== Exercise objective ==
Please restate the entries verbatim. The copy should hold no pictures.

(Entries shown)

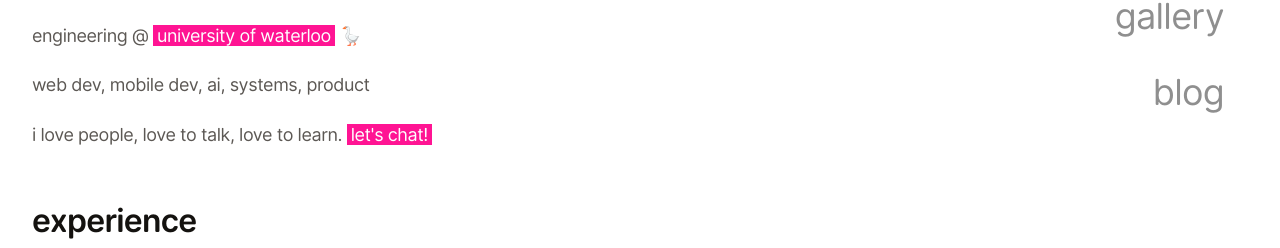
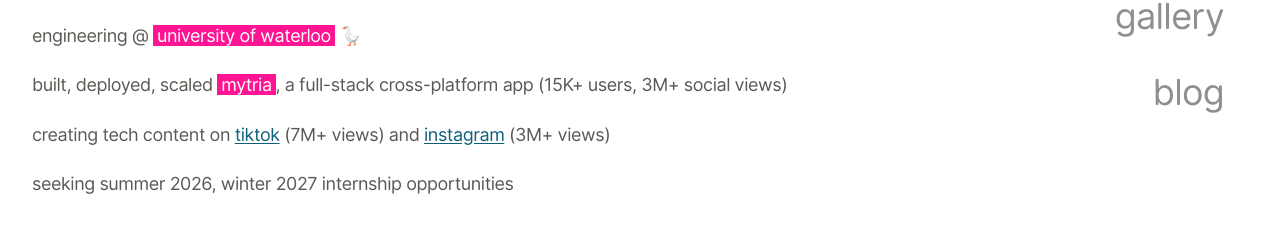
Before and after one commit to ishashenoy/portfolio, a Next.js app: page / in a window 1280 px wide. Shown: the part 250-498 px from the top of the page. Built offline with nearby package versions, Linux system fonts and the light colour scheme.

Commit message:
updated bio, blogs

```diff
--- a/app/page.jsx
+++ b/app/page.jsx
@@ -2,7 +2,7 @@
 import Link from "next/link";
 import { MdDescription, MdEmail } from "react-icons/md";
 import { LuExternalLink } from "react-icons/lu";
-import { SiGithub, SiInstagram, SiLinkedin, SiX } from "react-icons/si";
+import { SiGithub, SiLinkedin, SiX } from "react-icons/si";
 import CollagePlayground from "./components/CollagePlayground";
 import HomeSectionNav from "./components/HomeSectionNav";
 import { experience } from "./data/experience";
@@ -12,12 +12,13 @@
 const RESUME_URL =
   "https://drive.google.com/file/d/14mkg2P8_zrI10RepVzGZ21CnGgXMCRx3/view";
 const MYTRIA_URL = "https://mytria.app/profile/ichiberry";
+const TIKTOK_URL = "https://www.tiktok.com/@qoljee";
+const INSTAGRAM_URL = "https://www.instagram.com/ichiberries/";
 
 const social = [
   { label: "LinkedIn", href: "https://www.linkedin.com/in/ishashenoy/", Icon: SiLinkedin },
   { label: "GitHub", href: "https://github.com/ishashenoy", Icon: SiGithub },
   { label: "X", href: "https://x.com/ichiberries", Icon: SiX },
-  { label: "Instagram", href: "https://www.instagram.com/ichiberries/", Icon: SiInstagram },
 ];
 
 export default function Home() {
@@ -100,11 +101,31 @@
                 🪿
               </p>
               <p className="mt-5 text-lg leading-relaxed tracking-tight text-[var(--muted)]">
-                web dev, mobile dev, ai, systems, product
+                built, deployed, scaled <span className="bg-[var(--accent)] px-1 text-[var(--accent-fg)]">mytria</span>, a full-stack cross-platform app (15K+ users, 3M+ social views)
               </p>
               <p className="mt-5 text-lg leading-relaxed tracking-tight text-[var(--muted)]">
-                i love people, love to talk, love to learn.{" "}
-                <span className="bg-[var(--accent)] px-1 text-[var(--accent-fg)]">let&apos;s chat!</span>
+                creating tech content on{" "}
+                <a
+                  href={TIKTOK_URL}
+                  target="_blank"
+                  rel="noopener noreferrer"
+                  className="text-[var(--link)] underline underline-offset-2"
+                >
+                  tiktok
+                </a>{" "}
+                (7M+ views) and{" "}
+                <a
+                  href={INSTAGRAM_URL}
+                  target="_blank"
+                  rel="noopener noreferrer"
+                  className="text-[var(--link)] underline underline-offset-2"
+                >
+                  instagram
+                </a>{" "}
+                (3M+ views)
+              </p>
+              <p className="mt-5 text-lg leading-relaxed tracking-tight text-[var(--muted)]">
+                seeking summer 2026, winter 2027 internship opportunities
               </p>
             </div>
 
--- a/content/blog/2am.md
+++ b/content/blog/2am.md
@@ -9,6 +9,6 @@
 
 - rewatching _marry my husband_ made me think: what would i change if i could go back in time and change things? i think i would go back to the 6th grade and take art and film more seriously.
 
-- i still can't tell if people take me seriously or not. is the praise genuine or is it pity?
+- i still can't tell if people take me seriously or not. is the praise genuine or pity?
 
 - starting content has made me realize that no matter what you do, people on the internet will always find ways to get mad at it.
--- a/content/blog/goals.md
+++ b/content/blog/goals.md
@@ -41,4 +41,4 @@
 i guess that's my goal.
 
 
-to have fun and build things that other people can enjoy.
+to build things that other people can enjoy.
--- a/content/blog/users.md
+++ b/content/blog/users.md
@@ -7,6 +7,8 @@
 
 
 “i rlly hope this site sticks around for long !!”
+
+"i recently got out of a depressive slump and im slowly rediscovering my love to media. and i found writing/ranting here helps alot."
 
 “this is so fun its gonna be my 2nd tumblr”
 
@@ -20,8 +22,6 @@
 
 “muy buenos los cambios de la app.”
 
-“stuck between gatekeeping and sharing this app💔”
-
 |  |  |
 |---|---|
 | ![my image alt text](/images/blog/users/image4.png) |![my image alt text](/images/blog/users/image.png) |
```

(End Entries shown)

== Task solution ==
Before and after one commit to ishashenoy/portfolio, a Next.js app: page / in a window 1280 px wide. Shown: the part 250-498 px from the top of the page. Built offline with nearby package versions, Linux system fonts and the light colour scheme.

Commit message:
updated bio, blogs

```diff
--- a/app/page.jsx
+++ b/app/page.jsx
@@ -2,7 +2,7 @@
 import Link from "next/link";
 import { MdDescription, MdEmail } from "react-icons/md";
 import { LuExternalLink } from "react-icons/lu";
-import { SiGithub, SiInstagram, SiLinkedin, SiX } from "react-icons/si";
+import { SiGithub, SiLinkedin, SiX } from "react-icons/si";
 import CollagePlayground from "./components/CollagePlayground";
 import HomeSectionNav from "./components/HomeSectionNav";
 import { experience } from "./data/experience";
@@ -12,12 +12,13 @@
 const RESUME_URL =
   "https://drive.google.com/file/d/14mkg2P8_zrI10RepVzGZ21CnGgXMCRx3/view";
 const MYTRIA_URL = "https://mytria.app/profile/ichiberry";
+const TIKTOK_URL = "https://www.tiktok.com/@qoljee";
+const INSTAGRAM_URL = "https://www.instagram.com/ichiberries/";
 
 const social = [
   { label: "LinkedIn", href: "https://www.linkedin.com/in/ishashenoy/", Icon: SiLinkedin },
   { label: "GitHub", href: "https://github.com/ishashenoy", Icon: SiGithub },
   { label: "X", href: "https://x.com/ichiberries", Icon: SiX },
-  { label: "Instagram", href: "https://www.instagram.com/ichiberries/", Icon: SiInstagram },
 ];
 
 export default function Home() {
@@ -100,11 +101,31 @@
                 🪿
               </p>
               <p className="mt-5 text-lg leading-relaxed tracking-tight text-[var(--muted)]">
-                web dev, mobile dev, ai, systems, product
+                built, deployed, scaled <span className="bg-[var(--accent)] px-1 text-[var(--accent-fg)]">mytria</span>, a full-stack cross-platform app (15K+ users, 3M+ social views)
               </p>
               <p className="mt-5 text-lg leading-relaxed tracking-tight text-[var(--muted)]">
-                i love people, love to talk, love to learn.{" "}
-                <span className="bg-[var(--accent)] px-1 text-[var(--accent-fg)]">let&apos;s chat!</span>
+                creating tech content on{" "}
+                <a
+                  href={TIKTOK_URL}
+                  target="_blank"
+                  rel="noopener noreferrer"
+                  className="text-[var(--link)] underline underline-offset-2"
+                >
+                  tiktok
+                </a>{" "}
+                (7M+ views) and{" "}
+                <a
+                  href={INSTAGRAM_URL}
+                  target="_blank"
+                  rel="noopener noreferrer"
+                  className="text-[var(--link)] underline underline-offset-2"
+                >
+                  instagram
+                </a>{" "}
+                (3M+ views)
+              </p>
+              <p className="mt-5 text-lg leading-relaxed tracking-tight text-[var(--muted)]">
+                seeking summer 2026, winter 2027 internship opportunities
               </p>
             </div>
 
--- a/content/blog/2am.md
+++ b/content/blog/2am.md
@@ -9,6 +9,6 @@
 
 - rewatching _marry my husband_ made me think: what would i change if i could go back in time and change things? i think i would go back to the 6th grade and take art and film more seriously.
 
-- i still can't tell if people take me seriously or not. is the praise genuine or is it pity?
+- i still can't tell if people take me seriously or not. is the praise genuine or pity?
 
 - starting content has made me realize that no matter what you do, people on the internet will always find ways to get mad at it.
--- a/content/blog/goals.md
+++ b/content/blog/goals.md
@@ -41,4 +41,4 @@
 i guess that's my goal.
 
 
-to have fun and build things that other people can enjoy.
+to build things that other people can enjoy.
--- a/content/blog/users.md
+++ b/content/blog/users.md
@@ -7,6 +7,8 @@
 
 
 “i rlly hope this site sticks around for long !!”
+
+"i recently got out of a depressive slump and im slowly rediscovering my love to media. and i found writing/ranting here helps alot."
 
 “this is so fun its gonna be my 2nd tumblr”
 
@@ -20,8 +22,6 @@
 
 “muy buenos los cambios de la app.”
 
-“stuck between gatekeeping and sharing this app💔”
-
 |  |  |
 |---|---|
 | ![my image alt text](/images/blog/users/image4.png) |![my image alt text](/images/blog/users/image.png) |
```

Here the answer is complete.